- _INSTRUCTIONS FOR THE TASK_: Set out the records below again exactly; skip the images.

======== EXTRACTED ENTRIES ========

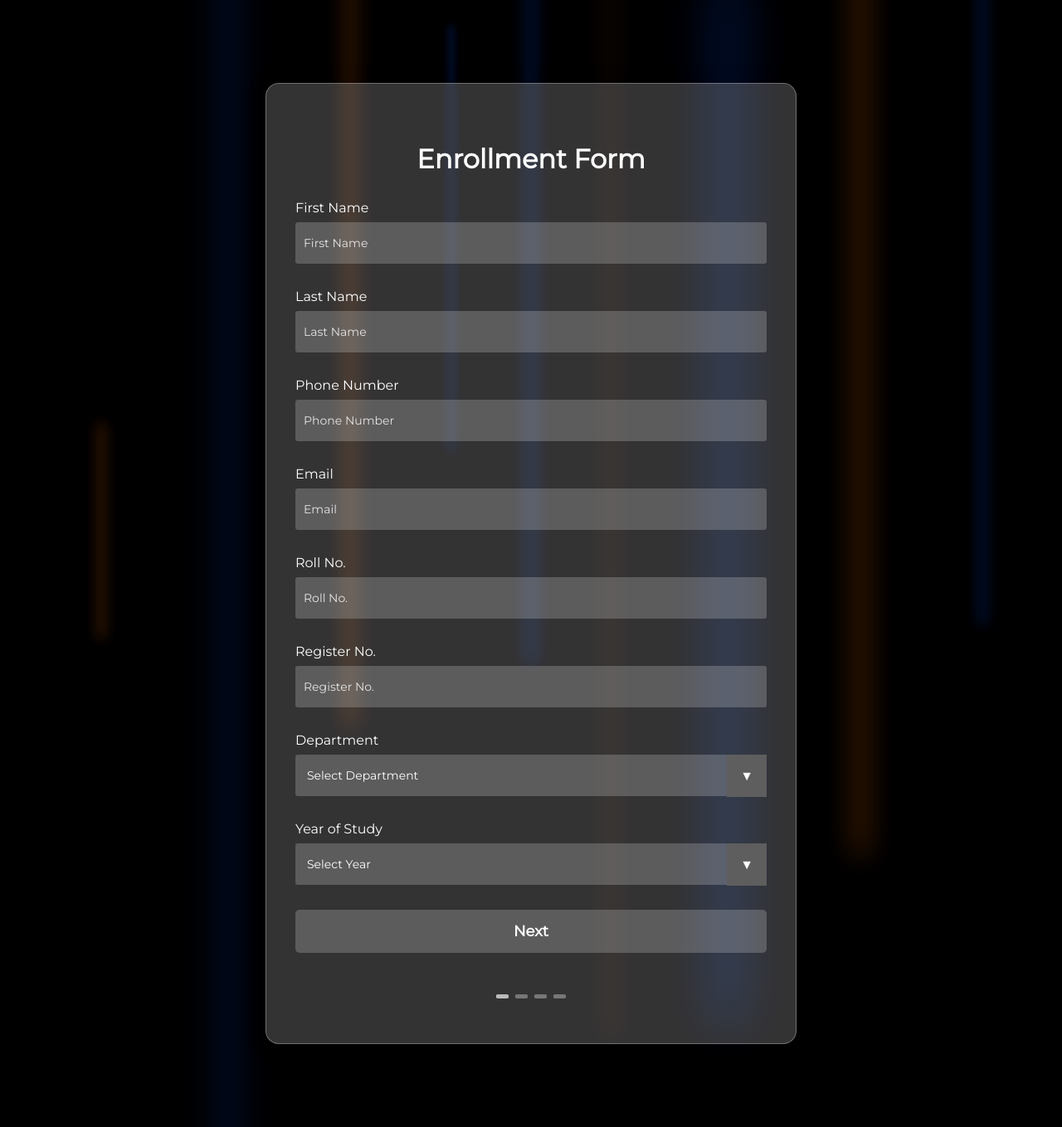
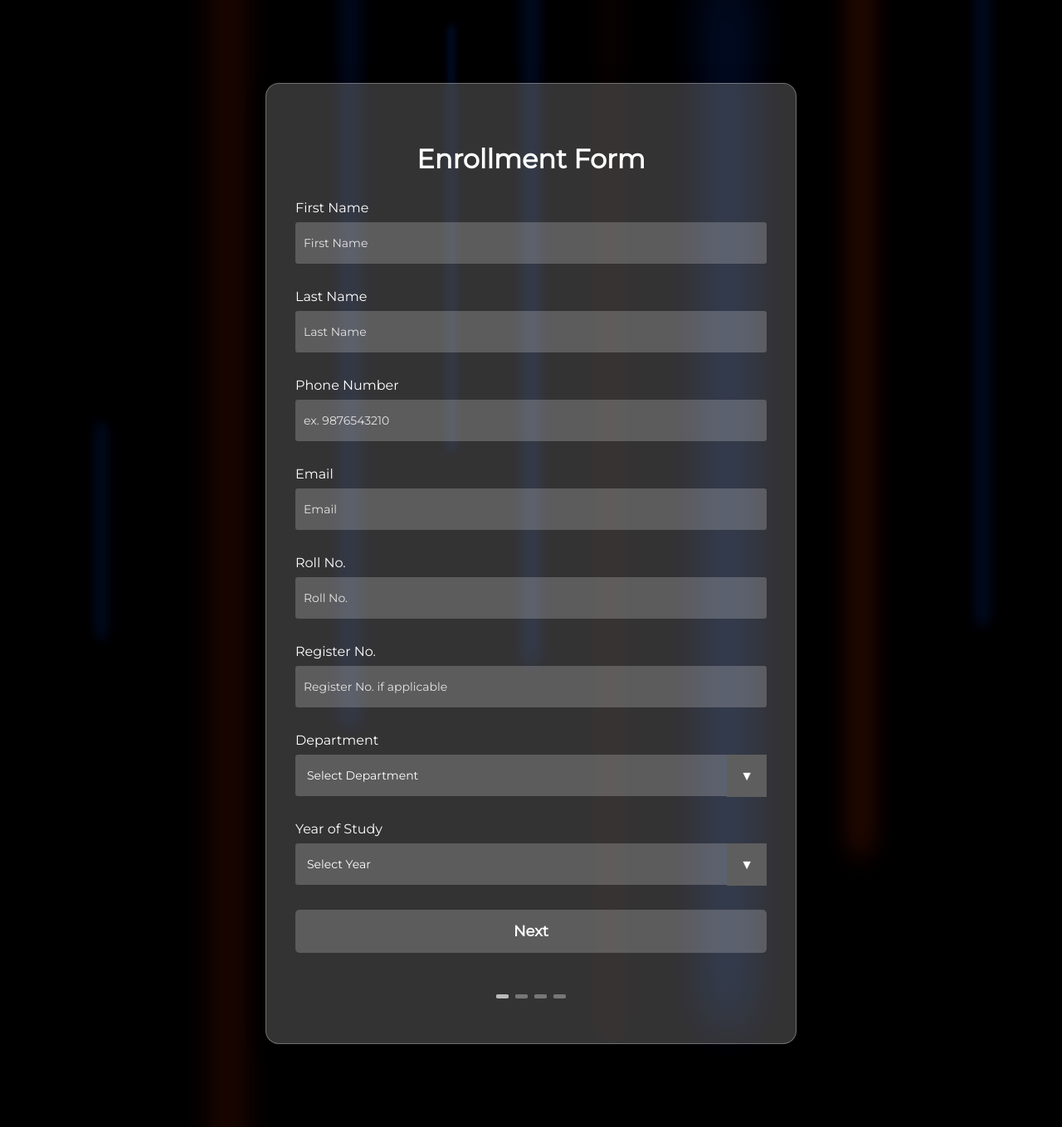
Before and after one commit to krithika117/club-enrollment-and-tracking-system-fe, a PHP site: page /pages/form.html in a window 1280 px wide. Shown: the whole page at 83% size. Run offline with PHP 8.4, Linux system fonts and the light colour scheme.

Commit message:
form design changes

```diff
--- a/pages/form.html
+++ b/pages/form.html
@@ -13,9 +13,9 @@
   <div class='light x1'></div>
   <div class='light1 x2'></div>
   <div class='light x3'></div>
-  <div class='light1 x4'></div>
-  <div class='light x5'></div>
-  <div class='light1 x6'></div>
+  <div class='light x4'></div>
+  <div class='light1 x5'></div>
+  <div class='light x6'></div>
   <div class='light x7'></div>
   <div class='light1 x8'></div>
   <div class='light x9'></div>
@@ -35,7 +35,7 @@
       Female<input type="radio" id="female" /> -->
 
       <label for="phoneNumber">Phone Number</label>
-      <input type="text" placeholder="Phone Number" id="phoneNumber" size="10" />
+      <input type="text" placeholder="ex. 9876543210" id="phoneNumber" size="10" />
 
       <label for="email">Email</label>
       <input type="email" placeholder="Email" id="email" />
@@ -44,12 +44,12 @@
       <input type="text" placeholder="Roll No." id="rollNo" size="7" />
 
       <label for="regNo">Register No.</label>
-      <input type="text" placeholder="Register No." id="regNo" size="12" />
+      <input type="text" placeholder="Register No. if applicable" id="regNo" size="12" />
 
       <label for="department">Department</label>
       <div class="select">
         <select>
-          <option value="" disabled selected>Select Department</option>
+          <option value="" selected hidden disabled>Select Department</option>
           <option value="CSE">CSE</option>
           <option value="ECE">ECE</option>
           <option value="EEE">EEE</option>
@@ -60,7 +60,7 @@
       <label for="yearOfStudy">Year of Study</label>
       <div class="select">
         <select>
-          <option value="" disabled selected>Select Year</option>
+          <option value="" disabled hidden selected>Select Year</option>
           <option value="I">I</option>
           <option value="II">II</option>
           <option value="III">III</option>
--- a/style/form.css
+++ b/style/form.css
@@ -8,7 +8,7 @@
 }
 
 body {
-    background-color: rgb(0, 0, 0);
+    background-color: #000;
     margin: 0;
     /* height: 100vh; */
     font-weight: 100;
@@ -38,9 +38,9 @@ body {
     width: 0px;
     opacity: .8;
     background-color: white;
-    box-shadow: #d56102 0px 0px 20px 2px;
+    box-shadow: #d53002 0px 0px 20px 2px;
     opacity: 0;
-    top: 140vh;
+    top: 180vh;
     bottom: 0px;
     left: 0px;
     right: 0px;
@@ -493,11 +493,12 @@ select {
     font-weight: 300;
 
 }
+
 input:-webkit-autofill,
 input:-webkit-autofill:hover,
 input:-webkit-autofill:focus,
-input:-webkit-autofill:active{
-    -webkit-box-shadow: 0 0 0 30px  rgba(78, 75, 75) inset;
+input:-webkit-autofill:active {
+    -webkit-box-shadow: 0 0 0 30px rgba(78, 75, 75) inset;
     -webkit-text-fill-color: white !important;
 
 
@@ -538,7 +539,8 @@ option {
 }
 
 /* Mark input boxes that gets an error on validation: */
-input.invalid {
+input.invalid,
+select:required:invalid {
     background-color: #ffdddd6d;
 }
 
```
Lines whose indentation alone changed are shown as unchanged.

========

- _YOUR RESPONSE_:
Before and after one commit to krithika117/club-enrollment-and-tracking-system-fe, a PHP site: page /pages/form.html in a window 1280 px wide. Shown: the whole page at 83% size. Run offline with PHP 8.4, Linux system fonts and the light colour scheme.

Commit message:
form design changes

```diff
--- a/pages/form.html
+++ b/pages/form.html
@@ -13,9 +13,9 @@
   <div class='light x1'></div>
   <div class='light1 x2'></div>
   <div class='light x3'></div>
-  <div class='light1 x4'></div>
-  <div class='light x5'></div>
-  <div class='light1 x6'></div>
+  <div class='light x4'></div>
+  <div class='light1 x5'></div>
+  <div class='light x6'></div>
   <div class='light x7'></div>
   <div class='light1 x8'></div>
   <div class='light x9'></div>
@@ -35,7 +35,7 @@
       Female<input type="radio" id="female" /> -->
 
       <label for="phoneNumber">Phone Number</label>
-      <input type="text" placeholder="Phone Number" id="phoneNumber" size="10" />
+      <input type="text" placeholder="ex. 9876543210" id="phoneNumber" size="10" />
 
       <label for="email">Email</label>
       <input type="email" placeholder="Email" id="email" />
@@ -44,12 +44,12 @@
       <input type="text" placeholder="Roll No." id="rollNo" size="7" />
 
       <label for="regNo">Register No.</label>
-      <input type="text" placeholder="Register No." id="regNo" size="12" />
+      <input type="text" placeholder="Register No. if applicable" id="regNo" size="12" />
 
       <label for="department">Department</label>
       <div class="select">
         <select>
-          <option value="" disabled selected>Select Department</option>
+          <option value="" selected hidden disabled>Select Department</option>
           <option value="CSE">CSE</option>
           <option value="ECE">ECE</option>
           <option value="EEE">EEE</option>
@@ -60,7 +60,7 @@
       <label for="yearOfStudy">Year of Study</label>
       <div class="select">
         <select>
-          <option value="" disabled selected>Select Year</option>
+          <option value="" disabled hidden selected>Select Year</option>
           <option value="I">I</option>
           <option value="II">II</option>
           <option value="III">III</option>
--- a/style/form.css
+++ b/style/form.css
@@ -8,7 +8,7 @@
 }
 
 body {
-    background-color: rgb(0, 0, 0);
+    background-color: #000;
     margin: 0;
     /* height: 100vh; */
     font-weight: 100;
@@ -38,9 +38,9 @@ body {
     width: 0px;
     opacity: .8;
     background-color: white;
-    box-shadow: #d56102 0px 0px 20px 2px;
+    box-shadow: #d53002 0px 0px 20px 2px;
     opacity: 0;
-    top: 140vh;
+    top: 180vh;
     bottom: 0px;
     left: 0px;
     right: 0px;
@@ -493,11 +493,12 @@ select {
     font-weight: 300;
 
 }
+
 input:-webkit-autofill,
 input:-webkit-autofill:hover,
 input:-webkit-autofill:focus,
-input:-webkit-autofill:active{
-    -webkit-box-shadow: 0 0 0 30px  rgba(78, 75, 75) inset;
+input:-webkit-autofill:active {
+    -webkit-box-shadow: 0 0 0 30px rgba(78, 75, 75) inset;
     -webkit-text-fill-color: white !important;
 
 
@@ -538,7 +539,8 @@ option {
 }
 
 /* Mark input boxes that gets an error on validation: */
-input.invalid {
+input.invalid,
+select:required:invalid {
     background-color: #ffdddd6d;
 }
 
```
Lines whose indentation alone changed are shown as unchanged.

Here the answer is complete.